An epic portrait of late Sixties America, as seen through the portrayal of two of its children: anthropology student Daria (who's helping a property developer build a village in the Los Angeles desert) and dropout Mark (who's wanted by the authorities for allegedly killing a policeman during a student riot)... Written by
Michael Brooke <firstname.lastname@example.org>
Antonioni really showed some 'cojones' when he had this movie made. He went to America working under a contract from the most lavish studio (MGM) and he made the most damning portrait of American society i've ever seen. Having seen LA first hand this is the most accurate portrayal of the crowded, overheated and impersonal city. If only Antonioni had met Bill Hicks...
The subsequent burial by the studio is understandable, after such a whopping investment and dismal return. It is sad that people don't get to see this film any more as i believe Antonioni has been proved right. Here he predicts the end of the hippie/civil rights movement in the politics of America. Everyone is much more interested in what goes into their pockets and the relentless expansion of living space into the inhospitable (yet beautiful) desert and beyond. How i would love to see interest in this film re-kindled and a lavish DVD release.
I beseech people to watch Zabriskie Point with an open mind and an open heart.

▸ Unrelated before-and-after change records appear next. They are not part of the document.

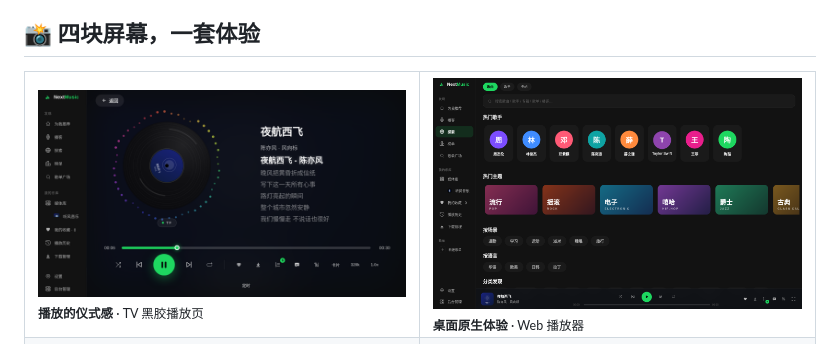
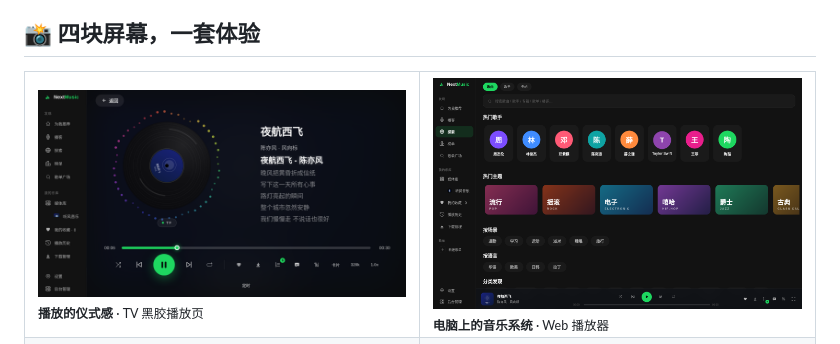
Before and after one commit to mubeyout/nextmusic-release, a Markdown page: README.md, the part around the change. Drawn GitHub-style.

```diff
--- a/README.md
+++ b/README.md
@@ -24,7 +24,7 @@
 <table>
 <tr>
 <td width="474"><img src="assets/screens/tv-player.png" width="474" alt="TV 黑胶播放页"><br><sub><b>播放的仪式感</b> · TV 黑胶播放页</sub></td>
-<td width="474"><img src="assets/screens/desktop-web.png" width="474" alt="Web 播放器·探索页"><br><sub><b>桌面原生体验</b> · Web 播放器</sub></td>
+<td width="474"><img src="assets/screens/desktop-web.png" width="474" alt="Web 播放器·探索页"><br><sub><b>电脑上的音乐系统</b> · Web 播放器</sub></td>
 </tr>
 <tr>
 <td width="474"><img src="assets/screens/hd-media.png" width="474" alt="HD 媒体库封面网格"><br><sub><b>接入你的曲库</b> · HD 媒体库</sub></td>
```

We have a genuinely unique film commenting on a turning point in the history of the most powerful nation on the planet, and we have forgotten about it.
An unexpected gem.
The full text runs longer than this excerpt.